[Version difference data]
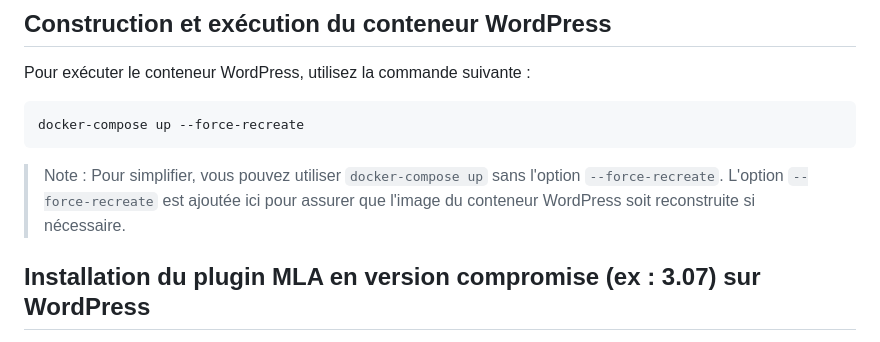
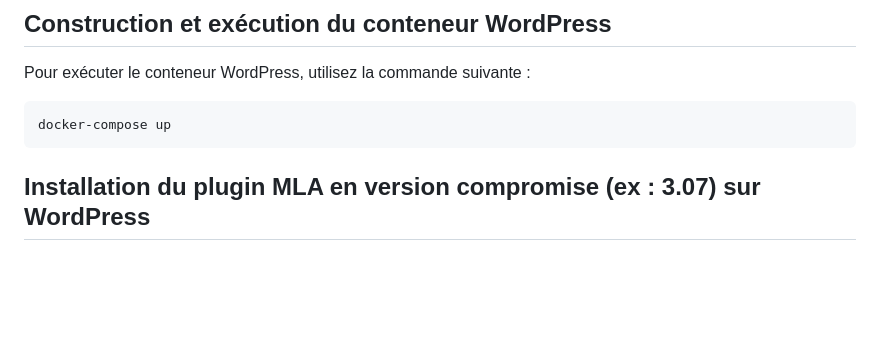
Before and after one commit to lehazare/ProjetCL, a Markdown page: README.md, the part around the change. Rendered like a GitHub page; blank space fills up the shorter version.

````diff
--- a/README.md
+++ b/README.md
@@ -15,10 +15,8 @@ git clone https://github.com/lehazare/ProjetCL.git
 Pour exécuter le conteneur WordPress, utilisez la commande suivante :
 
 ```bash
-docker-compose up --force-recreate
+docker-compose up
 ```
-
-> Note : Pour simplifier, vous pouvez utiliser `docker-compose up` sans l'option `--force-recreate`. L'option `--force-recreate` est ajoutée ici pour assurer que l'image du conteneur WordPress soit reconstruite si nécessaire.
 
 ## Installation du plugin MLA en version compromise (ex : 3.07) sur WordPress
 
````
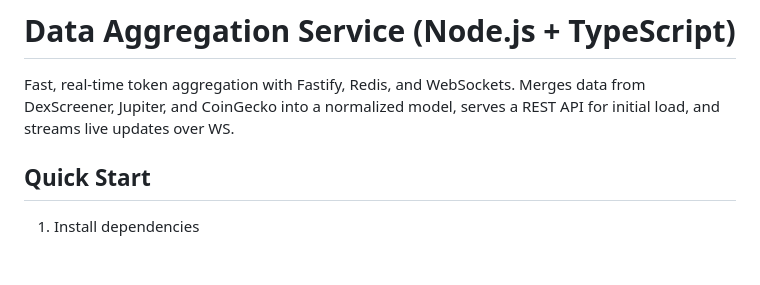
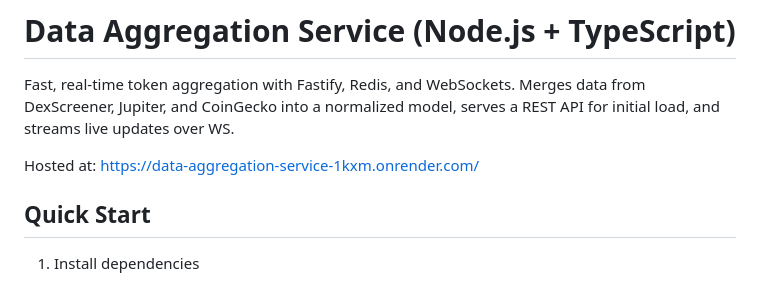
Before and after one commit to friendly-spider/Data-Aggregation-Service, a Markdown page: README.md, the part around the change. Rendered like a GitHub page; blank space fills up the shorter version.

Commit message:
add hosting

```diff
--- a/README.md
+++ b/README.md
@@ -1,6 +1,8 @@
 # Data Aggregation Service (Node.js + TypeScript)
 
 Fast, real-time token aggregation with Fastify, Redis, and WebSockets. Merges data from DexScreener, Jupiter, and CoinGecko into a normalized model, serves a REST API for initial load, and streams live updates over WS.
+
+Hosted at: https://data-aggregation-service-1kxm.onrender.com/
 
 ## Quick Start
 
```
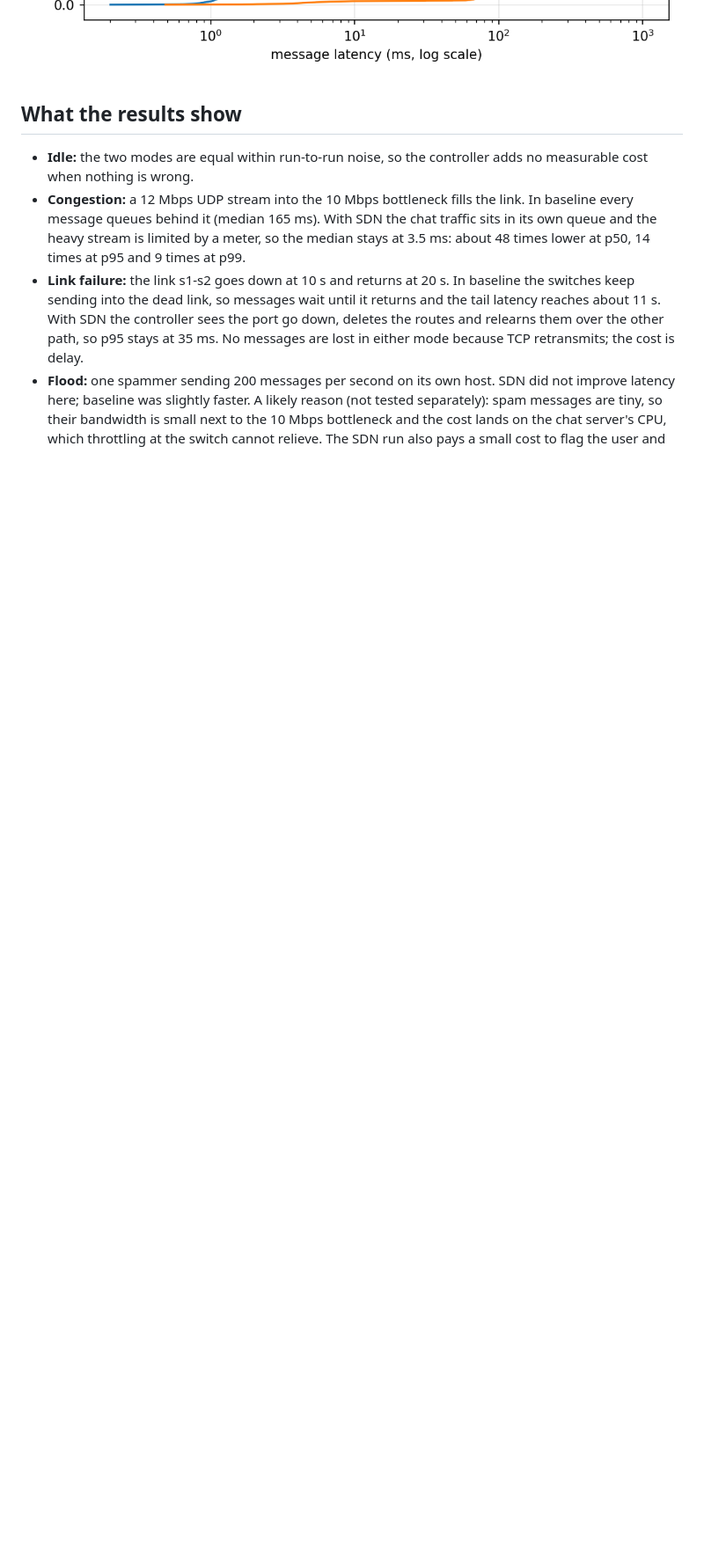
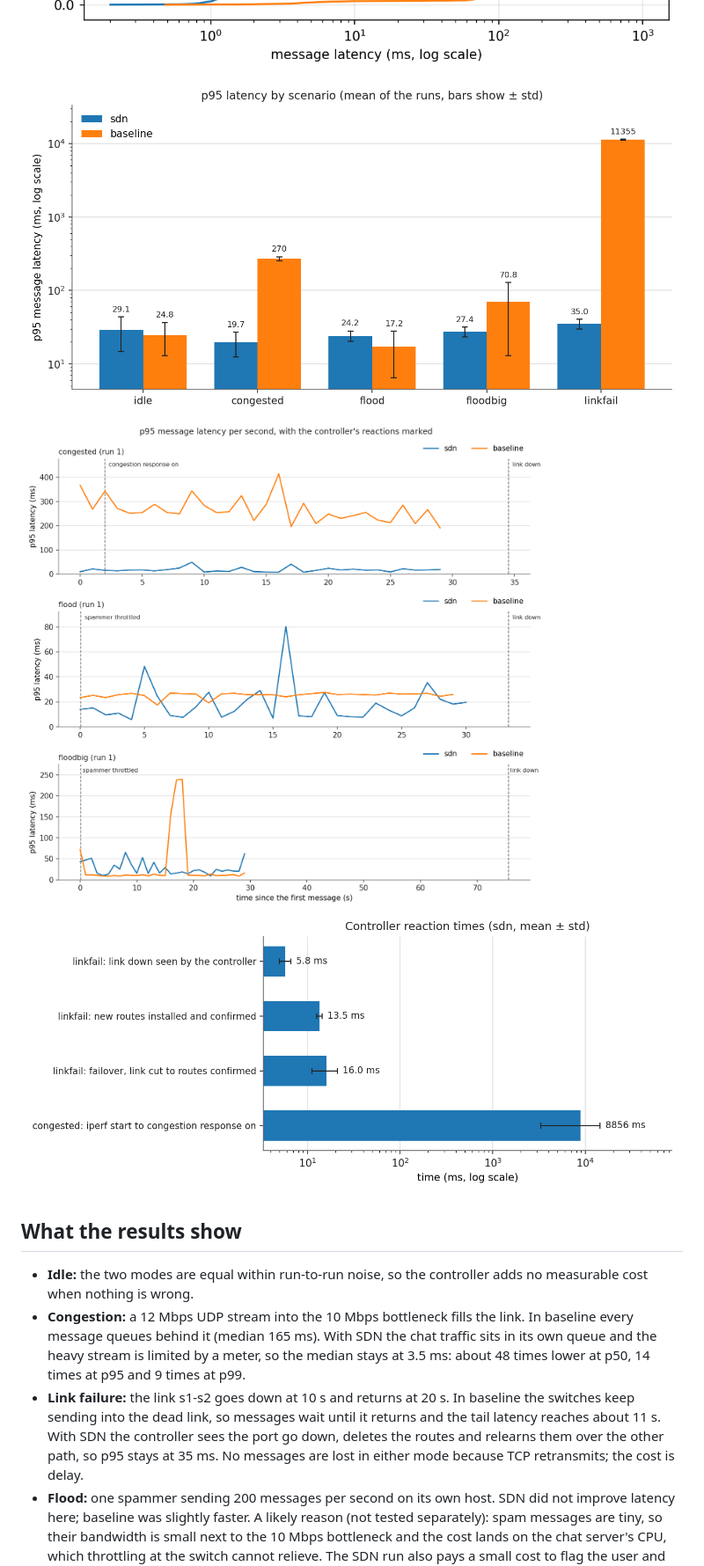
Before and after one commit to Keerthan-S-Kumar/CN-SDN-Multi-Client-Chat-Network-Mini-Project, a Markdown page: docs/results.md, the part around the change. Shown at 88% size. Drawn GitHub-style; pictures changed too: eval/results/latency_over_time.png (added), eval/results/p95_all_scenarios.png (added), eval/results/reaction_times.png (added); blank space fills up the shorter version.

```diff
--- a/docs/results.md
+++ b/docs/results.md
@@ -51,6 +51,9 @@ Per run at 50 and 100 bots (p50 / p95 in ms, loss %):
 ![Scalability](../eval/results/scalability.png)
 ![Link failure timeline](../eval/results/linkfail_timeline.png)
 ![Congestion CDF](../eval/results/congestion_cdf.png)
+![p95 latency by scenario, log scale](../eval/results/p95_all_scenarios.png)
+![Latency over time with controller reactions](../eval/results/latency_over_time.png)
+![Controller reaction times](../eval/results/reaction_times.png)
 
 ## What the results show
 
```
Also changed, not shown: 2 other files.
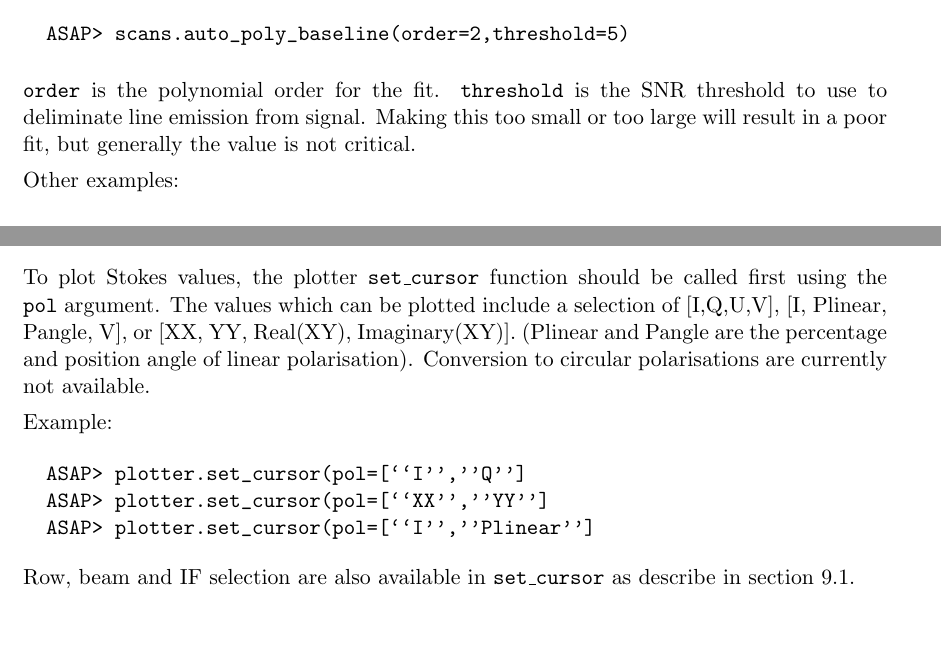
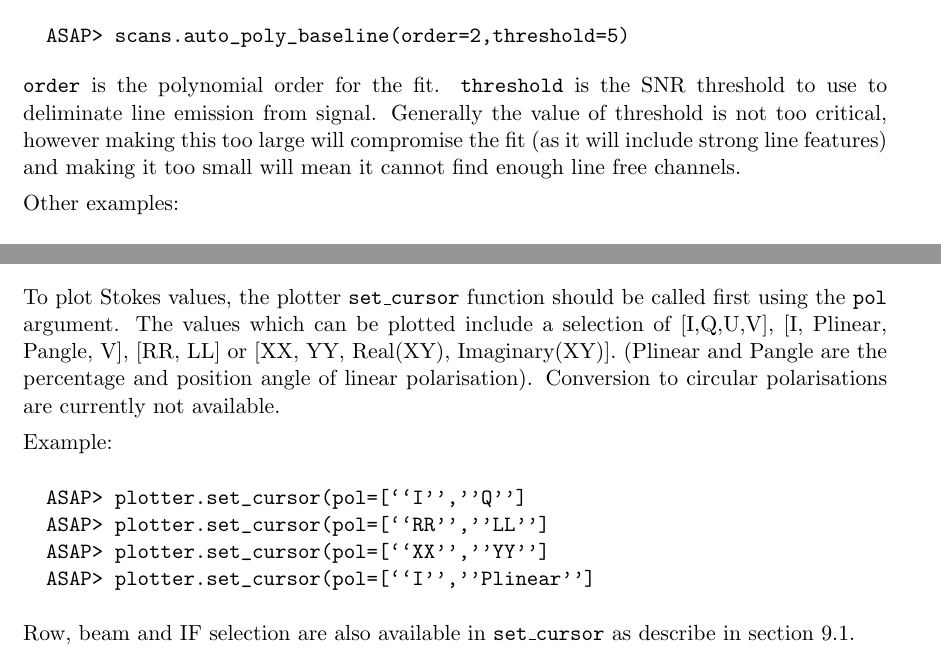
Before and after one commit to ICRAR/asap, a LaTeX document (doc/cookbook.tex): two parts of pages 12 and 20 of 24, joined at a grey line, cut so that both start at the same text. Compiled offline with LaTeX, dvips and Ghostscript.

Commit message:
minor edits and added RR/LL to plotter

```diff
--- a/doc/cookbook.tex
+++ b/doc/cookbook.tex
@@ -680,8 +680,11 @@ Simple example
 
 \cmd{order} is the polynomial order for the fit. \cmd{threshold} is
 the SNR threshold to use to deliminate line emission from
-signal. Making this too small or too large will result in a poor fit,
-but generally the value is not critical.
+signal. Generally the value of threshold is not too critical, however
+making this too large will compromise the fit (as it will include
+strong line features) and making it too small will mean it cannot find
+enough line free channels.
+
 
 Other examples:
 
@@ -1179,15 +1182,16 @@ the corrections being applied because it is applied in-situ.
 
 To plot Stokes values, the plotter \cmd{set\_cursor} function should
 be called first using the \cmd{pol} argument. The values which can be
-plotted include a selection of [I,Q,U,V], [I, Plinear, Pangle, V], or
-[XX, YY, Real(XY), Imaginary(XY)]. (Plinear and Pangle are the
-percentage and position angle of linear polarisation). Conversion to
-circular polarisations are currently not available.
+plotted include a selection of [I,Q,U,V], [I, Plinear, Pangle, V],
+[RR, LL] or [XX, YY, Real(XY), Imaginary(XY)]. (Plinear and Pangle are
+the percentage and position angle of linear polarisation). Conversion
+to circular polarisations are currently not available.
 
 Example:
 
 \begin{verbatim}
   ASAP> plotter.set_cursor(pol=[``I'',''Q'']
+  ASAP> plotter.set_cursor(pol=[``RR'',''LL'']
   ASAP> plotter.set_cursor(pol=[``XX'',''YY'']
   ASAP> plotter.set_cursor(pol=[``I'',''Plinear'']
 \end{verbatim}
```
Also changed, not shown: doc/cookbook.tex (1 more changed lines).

What the task asks:
Leave every image out and retype the entries above word for word.

Response to this task:
Before and after one commit to lehazare/ProjetCL, a Markdown page: README.md, the part around the change. Rendered like a GitHub page; blank space fills up the shorter version.

````diff
--- a/README.md
+++ b/README.md
@@ -15,10 +15,8 @@ git clone https://github.com/lehazare/ProjetCL.git
 Pour exécuter le conteneur WordPress, utilisez la commande suivante :
 
 ```bash
-docker-compose up --force-recreate
+docker-compose up
 ```
-
-> Note : Pour simplifier, vous pouvez utiliser `docker-compose up` sans l'option `--force-recreate`. L'option `--force-recreate` est ajoutée ici pour assurer que l'image du conteneur WordPress soit reconstruite si nécessaire.
 
 ## Installation du plugin MLA en version compromise (ex : 3.07) sur WordPress
 
````
Before and after one commit to friendly-spider/Data-Aggregation-Service, a Markdown page: README.md, the part around the change. Rendered like a GitHub page; blank space fills up the shorter version.

Commit message:
add hosting

```diff
--- a/README.md
+++ b/README.md
@@ -1,6 +1,8 @@
 # Data Aggregation Service (Node.js + TypeScript)
 
 Fast, real-time token aggregation with Fastify, Redis, and WebSockets. Merges data from DexScreener, Jupiter, and CoinGecko into a normalized model, serves a REST API for initial load, and streams live updates over WS.
+
+Hosted at: https://data-aggregation-service-1kxm.onrender.com/
 
 ## Quick Start
 
```
Before and after one commit to Keerthan-S-Kumar/CN-SDN-Multi-Client-Chat-Network-Mini-Project, a Markdown page: docs/results.md, the part around the change. Shown at 88% size. Drawn GitHub-style; pictures changed too: eval/results/latency_over_time.png (added), eval/results/p95_all_scenarios.png (added), eval/results/reaction_times.png (added); blank space fills up the shorter version.

```diff
--- a/docs/results.md
+++ b/docs/results.md
@@ -51,6 +51,9 @@ Per run at 50 and 100 bots (p50 / p95 in ms, loss %):
 ![Scalability](../eval/results/scalability.png)
 ![Link failure timeline](../eval/results/linkfail_timeline.png)
 ![Congestion CDF](../eval/results/congestion_cdf.png)
+![p95 latency by scenario, log scale](../eval/results/p95_all_scenarios.png)
+![Latency over time with controller reactions](../eval/results/latency_over_time.png)
+![Controller reaction times](../eval/results/reaction_times.png)
 
 ## What the results show
 
```
Also changed, not shown: 2 other files.
Before and after one commit to ICRAR/asap, a LaTeX document (doc/cookbook.tex): two parts of pages 12 and 20 of 24, joined at a grey line, cut so that both start at the same text. Compiled offline with LaTeX, dvips and Ghostscript.

Commit message:
minor edits and added RR/LL to plotter

```diff
--- a/doc/cookbook.tex
+++ b/doc/cookbook.tex
@@ -680,8 +680,11 @@ Simple example
 
 \cmd{order} is the polynomial order for the fit. \cmd{threshold} is
 the SNR threshold to use to deliminate line emission from
-signal. Making this too small or too large will result in a poor fit,
-but generally the value is not critical.
+signal. Generally the value of threshold is not too critical, however
+making this too large will compromise the fit (as it will include
+strong line features) and making it too small will mean it cannot find
+enough line free channels.
+
 
 Other examples:
 
@@ -1179,15 +1182,16 @@ the corrections being applied because it is applied in-situ.
 
 To plot Stokes values, the plotter \cmd{set\_cursor} function should
 be called first using the \cmd{pol} argument. The values which can be
-plotted include a selection of [I,Q,U,V], [I, Plinear, Pangle, V], or
-[XX, YY, Real(XY), Imaginary(XY)]. (Plinear and Pangle are the
-percentage and position angle of linear polarisation). Conversion to
-circular polarisations are currently not available.
+plotted include a selection of [I,Q,U,V], [I, Plinear, Pangle, V],
+[RR, LL] or [XX, YY, Real(XY), Imaginary(XY)]. (Plinear and Pangle are
+the percentage and position angle of linear polarisation). Conversion
+to circular polarisations are currently not available.
 
 Example:
 
 \begin{verbatim}
   ASAP> plotter.set_cursor(pol=[``I'',''Q'']
+  ASAP> plotter.set_cursor(pol=[``RR'',''LL'']
   ASAP> plotter.set_cursor(pol=[``XX'',''YY'']
   ASAP> plotter.set_cursor(pol=[``I'',''Plinear'']
 \end{verbatim}
```
Also changed, not shown: doc/cookbook.tex (1 more changed lines).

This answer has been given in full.